It started out as a chase Saturday night on Highway 75 north, near Fyffe.
A vehicle driving erratically hit a speed limit sign, wouldn't stop, rammed a Fyffe police car and later slammed on the brakes, causing a sheriff's deputy to crash into the back of them.
After a short scuffle, 3 suspected illegal immigrants who were intoxicated were arrested.
Authorities aren't sure of their names. Two are simply called Jose Doe and Juan Doe.
The third, believed to be Julio Juan Miguel, is the one authorities are concerned about.
DeKalb County Sheriff Jimmy Harris believes he could be part of a very violent Hispanic gang.
It's called MS-13. It stands for Mara Salvatrucha, which means "watch out for the gang from El Salvador."
MS-13 is arguably the most violent gang in the U.S.
It started in El Salvador in the 1980's, spread to the west coast in the U.S., then to the east coast, and even to the Valley.
Albertville and Boaz police confirm several people who've turned out to be MS-13, or at least claimed to be, have been arrested in the last 2 years.
Now, it's happening in DeKalb County.

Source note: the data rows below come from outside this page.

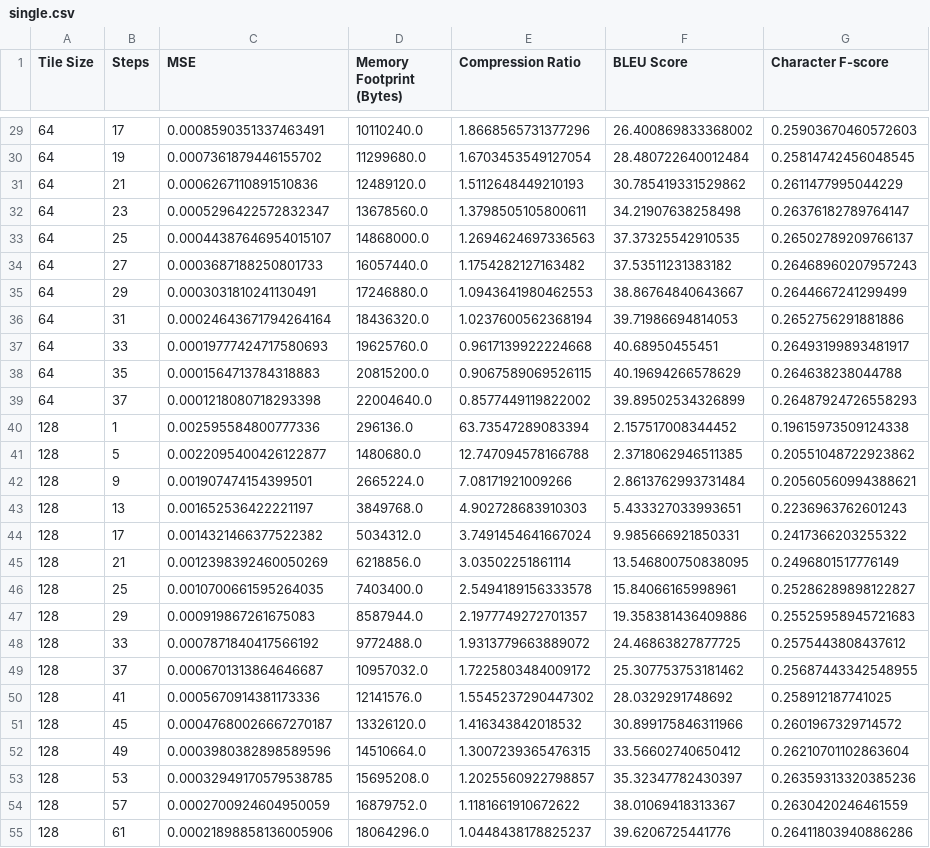
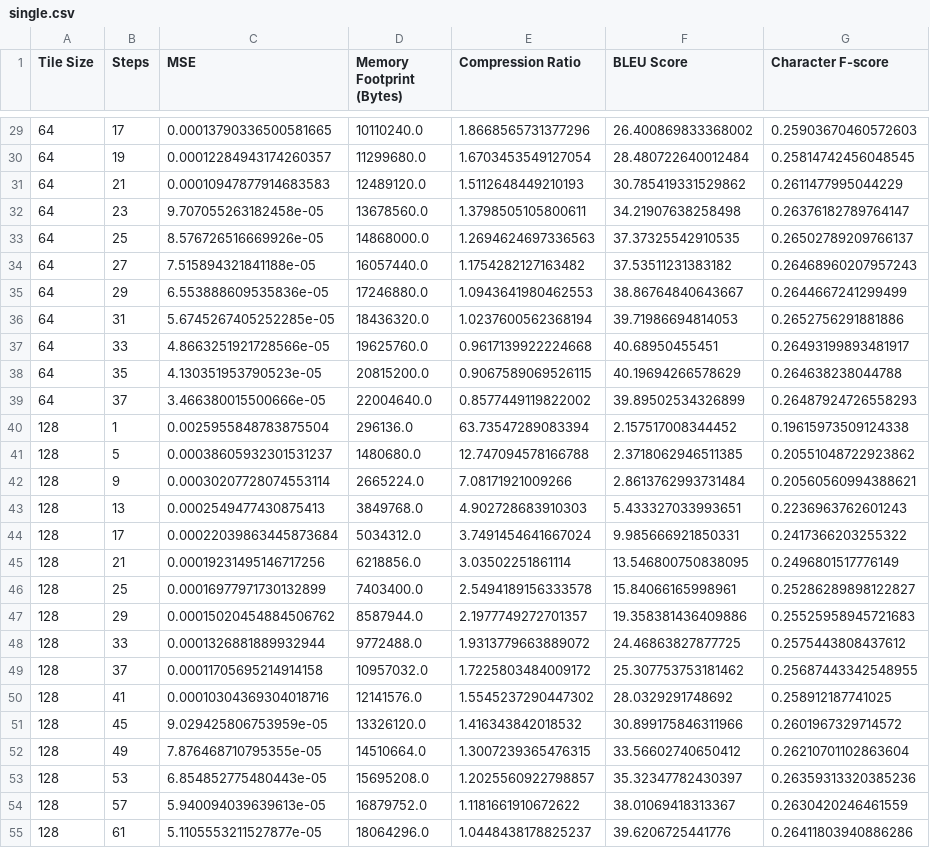
Before and after one commit to justinhuang666666/Approximate-Matrix-Vector-Multiplication, a CSV file: simulation_result/single.csv, drawn as a sheet; only a part is shown, gaps mark what is left out; the diff covers the shown part only.

```diff
--- a/simulation_result/single.csv
+++ b/simulation_result/single.csv
@@ -29,27 +29,27 @@ Tile Size,Steps,MSE,Memory Footprint (Bytes),Compression Ratio,BLEU Score,Charac
-64,17,0.0008590351337463491,10110240.0,1.8668565731377296,26.400869833368002,0.25903670460572603
-64,19,0.0007361879446155702,11299680.0,1.6703453549127054,28.480722640012484,0.25814742456048545
-64,21,0.0006267110891510836,12489120.0,1.5112648449210193,30.785419331529862,0.2611477995044229
-64,23,0.0005296422572832347,13678560.0,1.3798505105800611,34.21907638258498,0.26376182789764147
-64,25,0.00044387646954015107,14868000.0,1.2694624697336563,37.37325542910535,0.26502789209766137
-64,27,0.0003687188250801733,16057440.0,1.1754282127163482,37.53511231383182,0.26468960207957243
-64,29,0.0003031810241130491,17246880.0,1.0943641980462553,38.86764840643667,0.2644667241299499
-64,31,0.00024643671794264164,18436320.0,1.0237600562368194,39.71986694814053,0.2652756291881886
-64,33,0.00019777424717580693,19625760.0,0.9617139922224668,40.68950455451,0.26493199893481917
-64,35,0.0001564713784318883,20815200.0,0.9067589069526115,40.19694266578629,0.264638238044788
-64,37,0.0001218080718293398,22004640.0,0.8577449119822002,39.89502534326899,0.26487924726558293
-128,1,0.002595584800777336,296136.0,63.73547289083394,2.157517008344452,0.19615973509124338
-128,5,0.0022095400426122877,1480680.0,12.747094578166788,2.3718062946511385,0.20551048722923862
-128,9,0.001907474154399501,2665224.0,7.08171921009266,2.8613762993731484,0.20560560994388621
-128,13,0.001652536422221197,3849768.0,4.902728683910303,5.433327033993651,0.2236963762601243
-128,17,0.0014321466377522382,5034312.0,3.7491454641667024,9.985666921850331,0.2417366203255322
-128,21,0.0012398392460050269,6218856.0,3.03502251861114,13.546800750838095,0.2496801517776149
-128,25,0.0010700661595264035,7403400.0,2.5494189156333578,15.84066165998961,0.25286289898122827
-128,29,0.000919867261675083,8587944.0,2.1977749272701357,19.358381436409886,0.25525958945721683
-128,33,0.0007871840417566192,9772488.0,1.9313779663889072,24.46863827877725,0.2575443808437612
-128,37,0.0006701313864646687,10957032.0,1.7225803484009172,25.307753753181462,0.25687443342548955
-128,41,0.0005670914381173336,12141576.0,1.5545237290447302,28.0329291748692,0.258912187741025
-128,45,0.00047680026667270187,13326120.0,1.416343842018532,30.899175846311966,0.2601967329714572
-128,49,0.0003980382898589596,14510664.0,1.3007239365476315,33.56602740650412,0.26210701102863604
-128,53,0.00032949170579538785,15695208.0,1.2025560922798857,35.32347782430397,0.26359313320385236
-128,57,0.0002700924604950059,16879752.0,1.1181661910672622,38.01069418313367,0.2630420246461559
-128,61,0.00021898858136005906,18064296.0,1.0448438178825237,39.6206725441776,0.26411803940886286
+64,17,0.00013790336500581665,10110240.0,1.8668565731377296,26.400869833368002,0.25903670460572603
+64,19,0.00012284943174260357,11299680.0,1.6703453549127054,28.480722640012484,0.25814742456048545
+64,21,0.00010947877914683583,12489120.0,1.5112648449210193,30.785419331529862,0.2611477995044229
+64,23,9.707055263182458e-05,13678560.0,1.3798505105800611,34.21907638258498,0.26376182789764147
+64,25,8.576726516669926e-05,14868000.0,1.2694624697336563,37.37325542910535,0.26502789209766137
+64,27,7.515894321841188e-05,16057440.0,1.1754282127163482,37.53511231383182,0.26468960207957243
+64,29,6.553888609535836e-05,17246880.0,1.0943641980462553,38.86764840643667,0.2644667241299499
+64,31,5.6745267405252285e-05,18436320.0,1.0237600562368194,39.71986694814053,0.2652756291881886
+64,33,4.8663251921728566e-05,19625760.0,0.9617139922224668,40.68950455451,0.26493199893481917
+64,35,4.130351953790523e-05,20815200.0,0.9067589069526115,40.19694266578629,0.264638238044788
+64,37,3.466380015500666e-05,22004640.0,0.8577449119822002,39.89502534326899,0.26487924726558293
+128,1,0.0025955848783875504,296136.0,63.73547289083394,2.157517008344452,0.19615973509124338
+128,5,0.00038605932301531237,1480680.0,12.747094578166788,2.3718062946511385,0.20551048722923862
+128,9,0.00030207728074553114,2665224.0,7.08171921009266,2.8613762993731484,0.20560560994388621
+128,13,0.0002549477430875413,3849768.0,4.902728683910303,5.433327033993651,0.2236963762601243
+128,17,0.00022039863445873684,5034312.0,3.7491454641667024,9.985666921850331,0.2417366203255322
+128,21,0.00019231495146717256,6218856.0,3.03502251861114,13.546800750838095,0.2496801517776149
+128,25,0.00016977971730132899,7403400.0,2.5494189156333578,15.84066165998961,0.25286289898122827
+128,29,0.00015020454884506762,8587944.0,2.1977749272701357,19.358381436409886,0.25525958945721683
+128,33,0.0001326881889932944,9772488.0,1.9313779663889072,24.46863827877725,0.2575443808437612
+128,37,0.00011705695214914158,10957032.0,1.7225803484009172,25.307753753181462,0.25687443342548955
+128,41,0.00010304369304018716,12141576.0,1.5545237290447302,28.0329291748692,0.258912187741025
+128,45,9.029425806753959e-05,13326120.0,1.416343842018532,30.899175846311966,0.2601967329714572
+128,49,7.876468710795355e-05,14510664.0,1.3007239365476315,33.56602740650412,0.26210701102863604
+128,53,6.854852775480443e-05,15695208.0,1.2025560922798857,35.32347782430397,0.26359313320385236
+128,57,5.940094039639613e-05,16879752.0,1.1181661910672622,38.01069418313367,0.2630420246461559
+128,61,5.1105553211527877e-05,18064296.0,1.0448438178825237,39.6206725441776,0.26411803940886286
```
Also changed, not shown: 67 edited cells elsewhere in this file, 2 other files.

"We don't know if he's a MS-13 wanna be, or he is truly a MS-13 out of Mexico," Harris said.
Harris says a man believed to be Julio Juan Miguel, age and address unknown, could be a gang member.

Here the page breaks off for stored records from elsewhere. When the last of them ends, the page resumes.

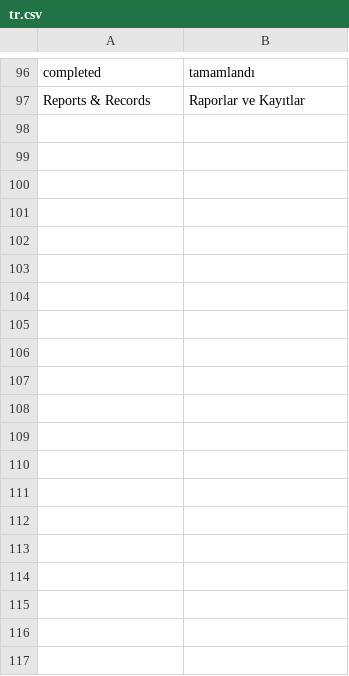
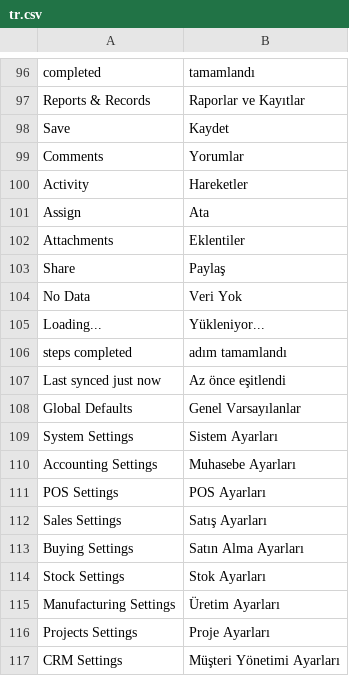
Before and after one commit to poyraz0463450/ERPNEXT, a CSV file: artegon_otomasyon/artegon_otomasyon/translations/tr.csv, drawn as a sheet; only a part is shown, gaps mark what is left out; the diff covers the shown part only.

```diff
--- a/artegon_otomasyon/artegon_otomasyon/translations/tr.csv
+++ b/artegon_otomasyon/artegon_otomasyon/translations/tr.csv
@@ -97 +97,21 @@ completed,tamamlandı
 Reports & Records,Raporlar ve Kayıtlar
+Save,Kaydet
+Comments,Yorumlar
+Activity,Hareketler
+Assign,Ata
+Attachments,Eklentiler
+Share,Paylaş
+No Data,Veri Yok
+Loading...,Yükleniyor...
+steps completed,adım tamamlandı
+Last synced just now,Az önce eşitlendi
+Global Defaults,Genel Varsayılanlar
+System Settings,Sistem Ayarları
+Accounting Settings,Muhasebe Ayarları
+POS Settings,POS Ayarları
+Sales Settings,Satış Ayarları
+Buying Settings,Satın Alma Ayarları
+Stock Settings,Stok Ayarları
+Manufacturing Settings,Üretim Ayarları
+Projects Settings,Proje Ayarları
+CRM Settings,Müşteri Yönetimi Ayarları
```
Also changed, not shown: 67 added rows elsewhere in this file, 1 other file.
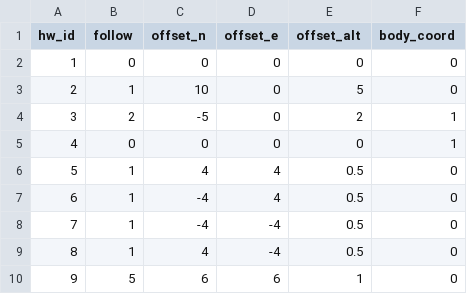
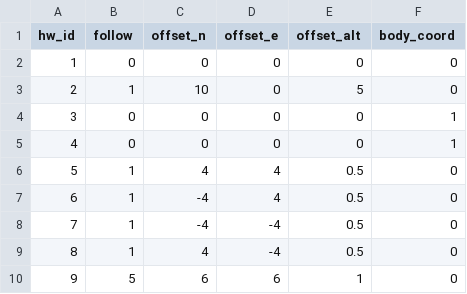
Before and after one commit to alireza787b/mavsdk_drone_show, a CSV file: swarm_sitl.csv, drawn as a sheet; only a part is shown.

Commit message:
Update swarm data: 2024-11-10 09:16:44

```diff
--- a/swarm_sitl.csv
+++ b/swarm_sitl.csv
@@ -3,3 +3,3 @@ hw_id,follow,offset_n,offset_e,offset_alt,body_coord
 2,1,10,0,5,0
-3,2,-5,0,2,1
+3,0,0,0,0,1
 4,0,0,0,0,1
```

Harris says his tattoos appear to be MS-13 related. He even has a shirt with the number "13" on it.
But what's so scary about the gang? Plenty according to law enforcement.
Their violence is almost legendary...beheadings, victims being hacked with machetes, gunned down in broad daylight.
"Violence is what they do. They deal drugs, they produce drugs, they sell drugs and we just, we don't want them around here," Harris said.
Harris says MS-13 mostly infiltrates, targets and terrorizes Hispanic communities, which are all too aware of what happens if you cross the gang.
"All of them that we have talked to in the community, they're afraid to tell us anything," Harris said.